"Americans," Mr. Bishop writes, "lost their sense of a nation by accident in the sweeping economic and cultural shifts that took place after the mid-1960s. And by instinct they have sought out modern-day recreations of the 19th-century 'island communities' in where and how they live." Not red and blue states, he is quick to insist; he calls that clich‚ an illusion. The reality is red and blue wards and precincts, suburbs and counties.
To be sure, a few obstacles confront anyone who wishes to accept this argument in toto. Research by the political scientist Morris Fiorina, for example, shows that, on most important issues, one doesn't find a wide ideological division according to geography. Counties do differ in their attitudes toward Iraq, abortion and foreign trade but not by nearly as much as Mr. Bishop's Big Sort would suggest. Mr. Fiorina argues that it's the political parties and their leadership that are fomenting political culture wars, not rank-and-file voters.
I accept the validity of this research, but I don't think it necessarily undermines Mr. Bishop's thesis. What if voters looked at the candidates in 2004 and decided - in clusters - that one of the nominees was the kind of person that they would like to have as neighbor, tennis partner or fellow-parishioner - and the other one simply wasn't? This is how Mr. Bishop explains the results in 2004, and he makes a decent case.
Certainly it is a case that the two major parties have come to accept. Soon after the 2000 election, Bush pollster Matthew Dowd reported to Karl Rove that there wasn't much point in focusing any campaign on independents or moderate voters anymore. The country was too polarized, essentially along the cultural lines that Mr. Bishop lays out. "If you drive a Volvo and do yoga, you are pretty much a Democrat," Bush campaign manager Ken Mehlman said in 2004. "If you drive a Lincoln or a BMW and you own a gun, you're voting for Bush." Mr. Bishop would agree. He would simply add that the yoga people have clustered in one set of culturally segregated enclaves and the gun owners in another.
Mr. Bishop has drawn a painstaking, and in my view, accurate picture of the first eight years of this century - certainly of its politics. Whether he has described the next eight years is not so clear. George Bush has been a deeply polarizing political leader. John McCain doesn't seem to be one; Barack Obama is determined not to be one; and Hillary Clinton has spent much of the past six months looking for ways to cast herself as a less polarizing figure than she has been in the past.

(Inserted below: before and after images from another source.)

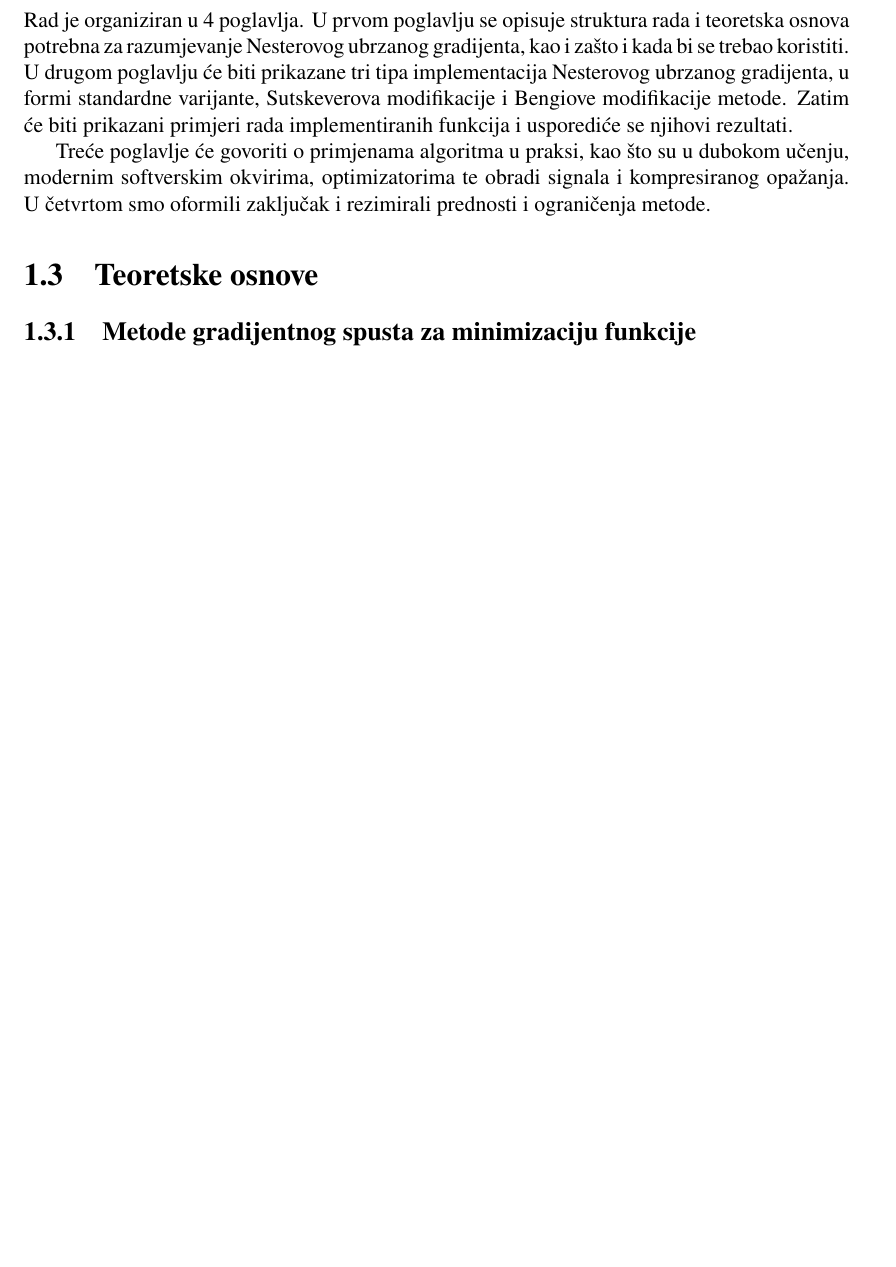
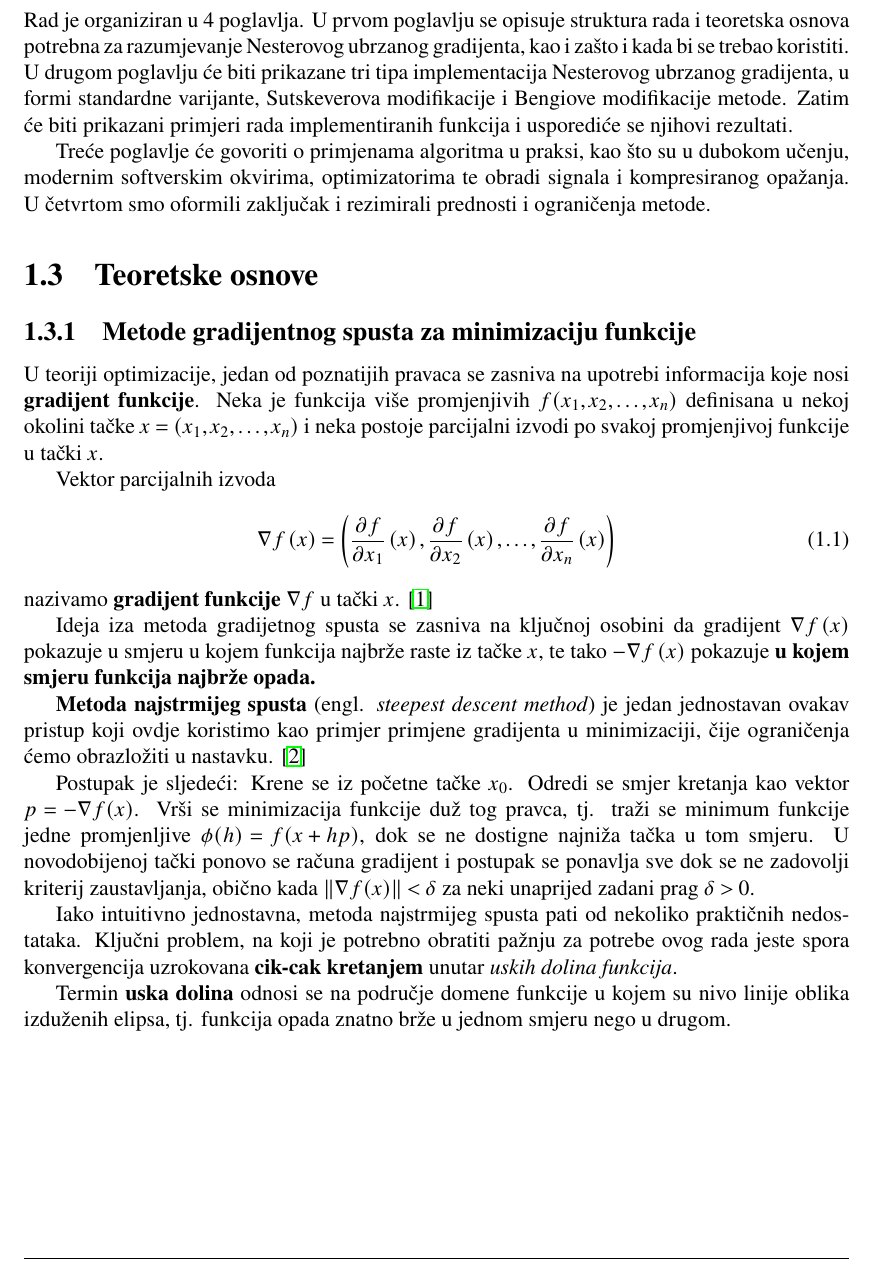
Before and after one commit to astaffz/nesterov-accelerated-gradient, a LaTeX book (paper/Seminarski_rad_NA_Mustafic_Ljutika.tex, which reads paper/CHAPTERS/p1_uvod.tex): part of page 7 of 23 before the commit and part of page 7 of 25 after it, cut so that both start at the same text, the shorter picture padded with empty space. Compiled offline with pdfLaTeX.

Commit message:
Major28:22 uvod.tex Definise bolji uvod

```diff
--- a/paper/CHAPTERS/p1_uvod.tex
+++ b/paper/CHAPTERS/p1_uvod.tex
@@ -57,3 +49,27 @@ U četvrtom smo oformili zaključak i rezimirali prednosti i ograničenja metode
 \section{Teoretske osnove}
 
 \subsection{Metode gradijentnog spusta za minimizaciju funkcije}
+U teoriji optimizacije, jedan od poznatijih pravaca se zasniva na upotrebi informacija koje nosi \textbf{gradijent funkcije}.
+Neka je funkcija više promjenjivih ${f(x_1,x_2,\dots,x_n)}$ definisana u nekoj okolini tačke
+$x = \left(x_1,x_2,\ldots,x_n\right)$ i neka postoje parcijalni izvodi po svakoj promjenjivoj funkcije u tački $x$.
+
+Vektor parcijalnih izvoda
+\begin{equation}
+    \nabla f\left(x\right) = \left(\frac{\partial f}{\partial x_1}\left(x\right), \frac{\partial f}{\partial x_2}\left(x\right), \ldots, \frac{\partial f}{\partial x_n}\left(x\right)\right)
+\end{equation}
+nazivamo \textbf{gradijent funkcije} $\nabla f$ u tački $x$. \cite{mujic2025}
+
+Ideja iza metoda gradijetnog spusta se zasniva na ključnoj osobini da gradijent $\nabla f\left(x\right)$ pokazuje u smjeru u kojem funkcija najbrže raste iz tačke $x$,
+te tako $-\nabla f\left(x\right)$ pokazuje \textbf{u kojem smjeru funkcija najbrže opada.}
+
+
+\textbf{Metoda najstrmijeg spusta} (engl. \textit{steepest descent method}) je jedan jednostavan ovakav pristup koji ovdje koristimo kao primjer primjene gradijenta u minimizaciji, čije ograničenja ćemo obrazložiti u nastavku. \cite{juric2018}
+
+
+Postupak je sljedeći: Krene se iz početne tačke $x_0$. Odredi se smjer kretanja kao vektor $p = -\nabla f(x)$. Vrši se minimizacija funkcije duž tog pravca, tj. traži se minimum funkcije jedne promjenljive $\phi(h) = f(x + hp)$, dok se ne dostigne najniža tačka u tom smjeru.
+U novodobijenoj tački ponovo se računa gradijent i postupak se ponavlja sve dok se ne zadovolji kriterij zaustavljanja, obično kada $\|\nabla f(x)\| < \delta$ za neki unaprijed zadani prag $\delta > 0$.
+
+Iako intuitivno jednostavna, metoda najstrmijeg spusta pati od nekoliko praktičnih nedostataka.
+Ključni problem, na koji je potrebno obratiti pažnju za potrebe ovog rada jeste spora konvergencija uzrokovana \textbf{cik-cak kretanjem} unutar \textit{uskih dolina funkcija}.
+
+Termin \textbf{uska dolina} odnosi se na područje domene funkcije u kojem su nivo linije oblika izduženih elipsa, tj. funkcija opada znatno brže u jednom smjeru nego u drugom.
@@ -60,6 +80,13 @@ U četvrtom smo oformili zaključak i rezimirali prednosti i ograničenja metode
+    \label{fig:steep_val}
+\end{figure}
+
+Upravo ova ograničenja motivišu razvoj naprednijih metoda koje na bolji način iskorištavaju informacije o dosadašnjem toku optimizacije.
+
+
 \subsection{Metode gradijentnog spusta sa momentumom}
 Jedno od prvih poboljšanja klasičnog gradijentnog metoda predstavlja metod momentuma, koji je uveo Boris Polyak.
 Osnovna ideja ovog pristupa jeste da se pri ažuriranju iteracija ne koristi samo trenutna vrijednost gradijenta, već i informacija o prethodnom kretanju algoritma.
+
 
 \begin{equation}
     v_{t+1} = \mu v_t - \varepsilon \nabla  f(\theta _t)
```
Also changed, not shown: paper/BIB/literatura.bib (+1 -1 lines), paper/CHAPTERS/p2_implementacija_algoritma.tex (+2 -2 lines), paper/DIJAGRAMI/steep_valley_contour.png (added), paper/CHAPTERS/p1_uvod.tex (33 more changed lines), 2 other files.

If any one of them succeeds in campaigning and governing on such terms, "The Big Sort" may turn out to be a captivating account of recent history rather than an enduring explanation of American social life.
Leftists don't need facts
In his upcoming biography of Jesus, "Basic Instinct" director Paul Verhoeven will make the shocking claim that Christ probably was the son of Mary and a Roman soldier who raped her during the Jewish uprising in Galilee. An Amsterdam publishing house said Wednesday it will publish the Dutch filmmaker's biography of Jesus, "Jesus of Nazareth: A Realistic Portrait," in September. It will be translated into English in 2009, Marianna Sterk of the publishing house J.M. Meulenhoff said. Verhoeven hopes it will be a springboard for him to raise interest in making a film along the same lines, she said.
The 69-year-old director, who also directed "Showgirls" - starring Elizabeth Berkley in one of the most panned films of the '90s - and sci-fi action hits like "Total Recall" and "RoboCop," as well as the sci-fi bust "Starship Troopers," claims he and co-biographer Rob van Scheers have written the most realistic portrayal of Jesus ever published. In addition to suggesting that the Virgin Mary may have been a rape victim, the book will also say that Christ was not betrayed by Judas Iscariot, one of the 12 original apostles of Jesus, as the New Testament states.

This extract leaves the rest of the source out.